In the western States, U. S. Government poisoners are wiping out useful bird life wholesale, in their effort to "get" coyotes and bob-cats for prizes offered by the Department of Agriculture and a birdless West is coming fast. Yet no one with enough influence has arisen to intervene, and the birds' best friends Enos Mills and Emerson Hough are no more. The German peasants could not understand why the sociable storks no longer came to their villages every spring to nest on the chimneys. "Scared off by the war" was someone's glib pronouncement, which was accepted until it was found that in South Africa, the winter home of the friendly birds by a wholesale crusade to poison grasshoppers, the chief food of the birds, thousands of storks died from eating the dead insects and they were shoveled into trenches on the veldt and Germany knows them now only as a memory and a tale of the older generations. Do we want a lifeless Pennsylvania, possibly many don't care, but there is a growing sentiment for the wild things from persons who will want to know the reason for their growing scarcity. There are hopeful signs. The State Game Commission is now headed by a resident of this City, Dr. H. J. Donaldson, who at a great personal sacrifice is enforcing the game laws as part of a wide policy of conservation which includes his known leadership in the bond issue campaign. A man of progressive thought, will he see the light, and treat game problems in the light of new ideas, even if they seem revolutionary---but when old ways have failed, why not give new ones a chance?

We have always admired Dr. Donaldson as a fighter for conservation and man of vision, and whose presence here tonight honors us all.
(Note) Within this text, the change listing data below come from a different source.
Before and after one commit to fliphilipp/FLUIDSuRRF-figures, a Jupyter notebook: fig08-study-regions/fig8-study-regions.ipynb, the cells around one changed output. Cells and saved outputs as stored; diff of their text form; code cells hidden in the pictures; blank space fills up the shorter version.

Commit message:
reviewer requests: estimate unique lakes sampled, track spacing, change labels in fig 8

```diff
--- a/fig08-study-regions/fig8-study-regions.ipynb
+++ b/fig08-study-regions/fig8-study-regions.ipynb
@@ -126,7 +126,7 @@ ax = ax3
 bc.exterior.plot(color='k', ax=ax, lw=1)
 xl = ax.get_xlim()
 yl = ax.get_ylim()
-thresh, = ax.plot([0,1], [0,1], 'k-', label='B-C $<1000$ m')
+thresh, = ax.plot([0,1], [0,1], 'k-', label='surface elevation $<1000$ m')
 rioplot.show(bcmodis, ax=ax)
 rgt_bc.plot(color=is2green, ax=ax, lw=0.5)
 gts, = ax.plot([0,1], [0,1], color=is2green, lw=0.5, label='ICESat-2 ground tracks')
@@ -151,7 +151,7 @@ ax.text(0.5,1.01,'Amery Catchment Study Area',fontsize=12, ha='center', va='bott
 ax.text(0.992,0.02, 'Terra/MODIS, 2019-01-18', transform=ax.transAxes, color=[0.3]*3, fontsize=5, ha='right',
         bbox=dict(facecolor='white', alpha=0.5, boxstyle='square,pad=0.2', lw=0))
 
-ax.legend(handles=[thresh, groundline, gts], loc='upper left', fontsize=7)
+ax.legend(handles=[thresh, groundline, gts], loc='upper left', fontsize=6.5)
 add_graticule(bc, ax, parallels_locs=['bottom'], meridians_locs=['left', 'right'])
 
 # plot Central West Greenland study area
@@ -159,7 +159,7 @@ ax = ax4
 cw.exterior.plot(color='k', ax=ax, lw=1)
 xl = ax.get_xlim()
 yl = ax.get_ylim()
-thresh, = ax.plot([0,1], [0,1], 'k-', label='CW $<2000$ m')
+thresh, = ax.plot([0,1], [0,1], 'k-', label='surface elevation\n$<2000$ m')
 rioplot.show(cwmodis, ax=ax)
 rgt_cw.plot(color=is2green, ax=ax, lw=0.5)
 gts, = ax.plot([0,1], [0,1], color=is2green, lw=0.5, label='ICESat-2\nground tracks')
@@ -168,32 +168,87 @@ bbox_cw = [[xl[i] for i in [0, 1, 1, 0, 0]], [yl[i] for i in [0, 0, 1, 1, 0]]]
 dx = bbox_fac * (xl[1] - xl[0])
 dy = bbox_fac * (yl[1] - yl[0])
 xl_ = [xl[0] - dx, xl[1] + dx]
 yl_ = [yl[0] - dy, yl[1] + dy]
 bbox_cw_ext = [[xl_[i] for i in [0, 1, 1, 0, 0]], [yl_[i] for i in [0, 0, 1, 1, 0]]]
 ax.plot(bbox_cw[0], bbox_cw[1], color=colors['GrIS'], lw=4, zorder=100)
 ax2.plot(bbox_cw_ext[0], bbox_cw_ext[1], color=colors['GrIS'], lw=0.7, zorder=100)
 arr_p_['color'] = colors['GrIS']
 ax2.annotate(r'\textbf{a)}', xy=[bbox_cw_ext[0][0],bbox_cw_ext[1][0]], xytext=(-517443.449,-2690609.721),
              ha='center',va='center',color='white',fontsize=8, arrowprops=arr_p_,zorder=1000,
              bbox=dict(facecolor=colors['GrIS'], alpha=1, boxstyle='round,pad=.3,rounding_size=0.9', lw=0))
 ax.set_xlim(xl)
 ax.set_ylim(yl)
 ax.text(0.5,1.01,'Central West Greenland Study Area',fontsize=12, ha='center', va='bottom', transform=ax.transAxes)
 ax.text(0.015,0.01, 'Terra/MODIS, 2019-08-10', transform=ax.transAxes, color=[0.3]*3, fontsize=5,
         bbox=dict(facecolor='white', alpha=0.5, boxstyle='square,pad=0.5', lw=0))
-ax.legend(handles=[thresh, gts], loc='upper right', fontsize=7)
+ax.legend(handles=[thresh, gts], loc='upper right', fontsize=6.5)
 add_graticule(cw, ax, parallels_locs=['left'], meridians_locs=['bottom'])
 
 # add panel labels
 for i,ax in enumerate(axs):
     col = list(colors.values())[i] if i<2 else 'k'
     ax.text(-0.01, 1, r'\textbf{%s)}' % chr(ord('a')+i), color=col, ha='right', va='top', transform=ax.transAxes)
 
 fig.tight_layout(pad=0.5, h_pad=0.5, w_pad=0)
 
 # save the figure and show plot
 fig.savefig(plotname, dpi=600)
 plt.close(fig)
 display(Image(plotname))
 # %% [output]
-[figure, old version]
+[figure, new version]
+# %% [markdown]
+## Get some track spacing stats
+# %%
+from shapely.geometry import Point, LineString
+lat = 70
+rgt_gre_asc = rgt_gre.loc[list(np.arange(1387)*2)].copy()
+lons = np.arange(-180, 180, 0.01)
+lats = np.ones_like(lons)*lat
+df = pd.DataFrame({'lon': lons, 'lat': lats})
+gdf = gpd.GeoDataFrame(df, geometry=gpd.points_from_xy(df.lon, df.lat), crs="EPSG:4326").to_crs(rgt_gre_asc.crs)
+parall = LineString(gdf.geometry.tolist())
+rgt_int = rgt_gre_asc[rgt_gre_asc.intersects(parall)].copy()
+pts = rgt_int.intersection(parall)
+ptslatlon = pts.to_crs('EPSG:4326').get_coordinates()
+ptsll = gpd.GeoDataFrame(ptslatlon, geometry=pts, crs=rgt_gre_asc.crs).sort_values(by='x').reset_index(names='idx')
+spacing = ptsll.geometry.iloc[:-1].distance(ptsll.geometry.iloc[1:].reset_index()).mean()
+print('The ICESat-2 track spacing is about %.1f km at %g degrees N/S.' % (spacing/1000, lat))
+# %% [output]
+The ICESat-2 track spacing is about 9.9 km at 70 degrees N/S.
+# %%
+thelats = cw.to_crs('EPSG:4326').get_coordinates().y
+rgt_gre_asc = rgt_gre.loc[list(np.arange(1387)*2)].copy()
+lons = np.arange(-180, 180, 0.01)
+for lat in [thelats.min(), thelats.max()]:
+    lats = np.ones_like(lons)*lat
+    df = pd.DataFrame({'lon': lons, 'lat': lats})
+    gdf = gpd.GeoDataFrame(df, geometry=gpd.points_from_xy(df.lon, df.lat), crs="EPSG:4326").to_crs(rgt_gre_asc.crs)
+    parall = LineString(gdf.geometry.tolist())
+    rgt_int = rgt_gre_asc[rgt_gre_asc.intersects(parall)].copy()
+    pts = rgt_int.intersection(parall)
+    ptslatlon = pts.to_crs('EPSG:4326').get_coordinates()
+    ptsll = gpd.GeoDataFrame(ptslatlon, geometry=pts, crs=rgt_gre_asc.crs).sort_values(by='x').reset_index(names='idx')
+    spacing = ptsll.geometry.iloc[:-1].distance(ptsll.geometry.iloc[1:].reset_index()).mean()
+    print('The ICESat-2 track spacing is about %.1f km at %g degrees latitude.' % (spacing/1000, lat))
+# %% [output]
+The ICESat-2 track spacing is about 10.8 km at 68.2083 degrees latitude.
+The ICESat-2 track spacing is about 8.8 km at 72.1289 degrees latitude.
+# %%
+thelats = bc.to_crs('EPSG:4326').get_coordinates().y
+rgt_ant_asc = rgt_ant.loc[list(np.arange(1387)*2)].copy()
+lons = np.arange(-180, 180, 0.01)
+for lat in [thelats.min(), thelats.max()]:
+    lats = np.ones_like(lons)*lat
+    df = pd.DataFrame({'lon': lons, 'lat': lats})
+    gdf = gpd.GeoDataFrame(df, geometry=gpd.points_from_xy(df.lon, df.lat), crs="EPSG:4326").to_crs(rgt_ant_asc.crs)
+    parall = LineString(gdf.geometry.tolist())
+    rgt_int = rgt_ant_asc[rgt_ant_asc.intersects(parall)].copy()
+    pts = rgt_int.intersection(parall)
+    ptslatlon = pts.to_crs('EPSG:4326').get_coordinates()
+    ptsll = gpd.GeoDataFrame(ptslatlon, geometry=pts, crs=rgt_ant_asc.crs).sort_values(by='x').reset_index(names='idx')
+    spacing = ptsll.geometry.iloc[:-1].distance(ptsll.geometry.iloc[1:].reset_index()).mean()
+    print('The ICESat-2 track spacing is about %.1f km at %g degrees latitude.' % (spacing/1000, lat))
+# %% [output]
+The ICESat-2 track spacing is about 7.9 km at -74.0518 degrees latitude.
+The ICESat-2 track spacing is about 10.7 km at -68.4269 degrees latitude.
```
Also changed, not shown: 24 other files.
Fifteen years ago when few dared antagonize corporations, it meant political ruin, and often social and professional ostracism, the Doctor practically unaided, a veritable David, fought the vile pollution of the West Branch. The defiant corporations went on until they killed all the fish and made the once lovely waterway a foul open sewer, but today Dr. Donaldson has the satisfaction of knowing that practically all the great polluting up-river corporations are installing adequate filtration devices; and using the poison waste as by-products of their plants. The end is not yet, but when the last corporation falls into line, and the river returns to its pristin purity, efforts can be made to restock with Susquehanna salmon and other desirable food and game fish. Some doubt if fish can live in a stream the bottom of which retains a sediment of old pollution, and where the plant life and small aquatic life, on which the fish subsist, have been destroyed. It takes game sometime to venture back into a region that has been swept by a forest fire, and yet a new theory has been advanced, "we can't have deer without forest fires," these parties claiming that deer must have scrub oak to feed off and hide in. But how about multitudes of deer which existed in our primeval forests, which were free of underbrush? If we, who sincerely love our Pennsylvania Beautiful will persist, and never desist and allow no interest to coerce or side-track us, we can gradually see the mistakes of half a century of forest fires, game destruction, and stream pollution, growing less and less, and a Pennsylvania like viewed by William Penn born again. Then we will have an adequate timber supply coming on, climate, soil and pure water conserved, grand scenery, and woods, and waters inhabited by their rightful tenants, in the proper porportions, and when we go for a walk in the woods we will hear the birds.

There has been much talk of "wasteful lumbering." It was not the woodsmen who devastated Central Pennsylvania, but the forest fires which they permitted to engulf their slashings after they were done; we hold them guilty on that count, as they left many trees standing, and it would still be Penn's Woods, were it not for their shameful fires. John B. Quigley, a nonogenarian lumberinan of Clinton County, whose reminiscences go back eighty years, at least, recently stated that in Clinton County since commercial lumbering commenced four billion feet of original timber was cut; of that one billion feet got to market, the rest was wasted or burned in the woods. If it had been taken out carefully and gradually what a timber county Clinton would still be---and what a sportsman's paradise! The last native elk would probably be alive, perhaps the last wolf and panther, and vast colonies of small game, and the streams would harbor in their deep recesses the black or hemlock trout which the eloquent Prof. Charles Lose often speaks of---a variety of trout all but extinct in the Commonwealth. But all that is done, and is beyond recall, we have a vital problem to save what game there is left, and let us ponder twice before we insist on retaining the game methods of the middle-ages which were planned for private preserves and enclosures and enter into an era of progressive game management correspondingly as radical and revolutionary as was put in force by Mr. Pinchot with our forests fire-fighting and with as sweepingly good results.

"In the days when I hunted wolves in McKean County. there were a thousand deer to one today; it wasn't the wolves that destroyed them but the fires." C. W. DICKINSON, 1923.

"It is not the fishermen, nor the low water, nor the raccoons, that have made fish life decrease, but the gradually advancing tide of stream pollution by corporations that is giving us fishless streams in Pennsylvania. JOHN H. CHATHAM, 19-22.